Scott Monty - Strategic Communications & Leadership Advisor

Scott Monty - Strategic Communications & Leadership Advisor

[Editor's note: the following is a guest post.]

Most Influencer marketing campaigns don’t work for a very simple reason. It’s not because they are bad or the idea of influencer marketing is faulty one, it’s because the “influencers” are fake. And that reason could land unaware brands into direct financial liability under new FTC guidelines.

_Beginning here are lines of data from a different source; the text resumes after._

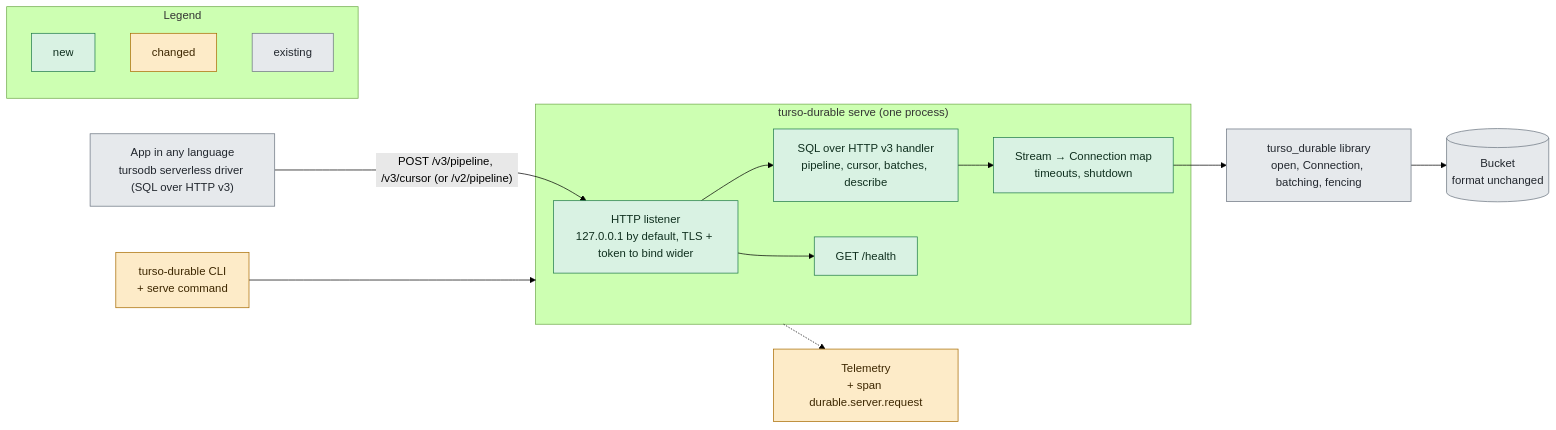
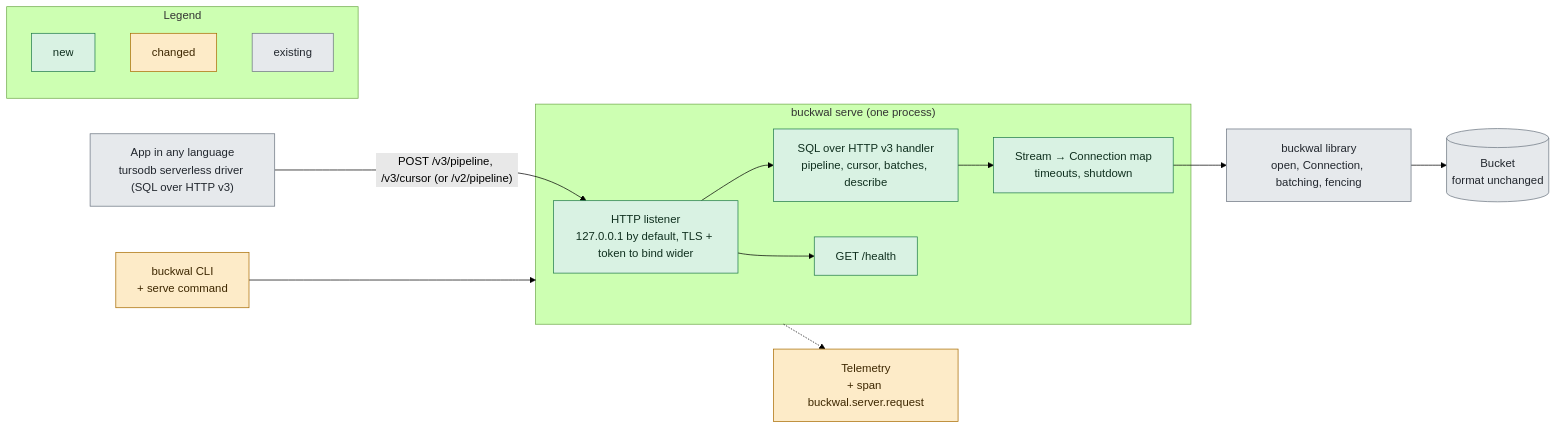
One commit to kahgeh/buckwal changed the first of 3 diagrams in README.md. Above: the diagram before and after it, drawn with Mermaid (forest theme). The commit also changed other lines of this file and 7 other files, not shown here.

````diff
--- a/README.md
+++ b/README.md
@@ -453,26 +457,26 @@
 ```mermaid
 flowchart LR
   client["App in any language<br/>tursodb serverless driver (SQL over HTTP v3)"]:::existing
-  subgraph serve["turso-durable serve (one process)"]
+  subgraph serve["buckwal serve (one process)"]
     http["HTTP listener<br/>127.0.0.1 by default, TLS + token to bind wider"]:::new
     sqlhttp["SQL over HTTP v3 handler<br/>pipeline, cursor, batches, describe"]:::new
     streams["Stream → Connection map<br/>timeouts, shutdown"]:::new
     health["GET /health"]:::new
   end
-  lib["turso_durable library<br/>open, Connection, batching, fencing"]:::existing
+  lib["buckwal library<br/>open, Connection, batching, fencing"]:::existing
   bucket[("Bucket<br/>format unchanged")]:::existing
-  otel["Telemetry<br/>+ span durable.server.request"]:::changed
-  cli["turso-durable CLI<br/>+ serve command"]:::changed
+  otel["Telemetry<br/>+ span buckwal.server.request"]:::changed
+  cli["buckwal CLI<br/>+ serve command"]:::changed
   client -- "POST /v3/pipeline, /v3/cursor (or /v2/pipeline)" --> http --> sqlhttp --> streams --> lib --> bucket
   http --> health
   serve -.-> otel
   cli --> serve
   subgraph legend["Legend"]
     l1["new"]:::new
     l2["changed"]:::changed
     l3["existing"]:::existing
   end
   classDef new fill:#d9f2e3,stroke:#1f7a4a,color:#10301f
   classDef changed fill:#fdebc8,stroke:#a86b00,color:#3d2700
   classDef existing fill:#e6e9ec,stroke:#6b7480,color:#22272e
 ```
````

In a recent update to its Endorsement Guidelines, the FTC dropped a few bombshells that should have spammy influencer marketers, and the brands caught up with them very nervous. Two key takeaways were that:
  1. Inauthentic endorsements are clearly deceptive, and 
  2. The brand is liable for enforcement actions for a campaign done on its behalf, even if they weren’t complicit in the deceit. Those points were reiterated throughout the document, and made very unambiguous in examples such as this one:
"If 'likes' are from non-existent people or people who have no experience using the product or service, they are clearly deceptive, and both the purchaser and the seller of the fake 'likes' could face enforcement action."

So if you’re a brand marketer doing influencer or advocate word of mouth initiatives, the big questions are why are they fake, and how can you tell. If you’re renting access to a third party's own large opt-in base of "influencers," you’ve almost certainly got a big problem. It's a huge systemic issue, and running a company in the influencer marketing space myself, it's something I’m extremely passionate about.

Renting out a large pool of "influencers" on a campaign basis has, in every instance I’ve ever found, resulted in the exact same results:

Spammy canned tweets or posts from profiles that don’t look like real people. They are profiles that seem to exist to just tweet out dozens of sponsored tweets a day, about absolutely anything that gets them an entry to win a gift card, and any reaction they get is from other sweepstakes hunters. Check it yourself by searching Twitter for the #Sponsored (or #ad or of a particular campaign), or click here
and click on the first 5 profiles.

It’s painfully obvious, now that you know where to look.

Related: Marketing Companion podcast episode on influencer marketing [Click to listen]

So why will you see so many great brands involved with those #sponsored or #ad hashtags? The reality is that leading brands are being tasked to unlock the huge, proven potential of "influencer marketing," but they really don’t know what they’re getting from their vendors in the tactical execution. They’re being led astray by shady practitioners who are hiding what’s really behind the curtain.

As a brand marketer, beyond wasting your budget and harming your brand, the threat of FTC enforcement, even if your brand isn’t complicit gives good reason to check your own backyard carefully. Checking your campaign manually by looking into the people involved is very simple, additionally, we’ve also built a free grader tool on Crowdly that will generate a detailed report to help understand where you stand.

As with everything, don’t lose sight of common sense among the blur of numbers and jargon. Word-of-mouth, Influencer Marketing, advocates, whatever you want to call it, is undeniably powerful. The opinions of people you trust help shape your decisions every day, from hotels and restaurants, to kids schools to movies, music, and clothes. In your life, it’s real people, saying things they really mean, usually to people they really know.

You can judge authenticity at a common sense level, and so can your customers, and the FTC has very clearly made it your responsibility to make sure your initiatives pass that common sense test.

Start there.

Dan Sullivan
Founder and CEO, Crowdly

Image credit: Ethan Edwards (Flickr)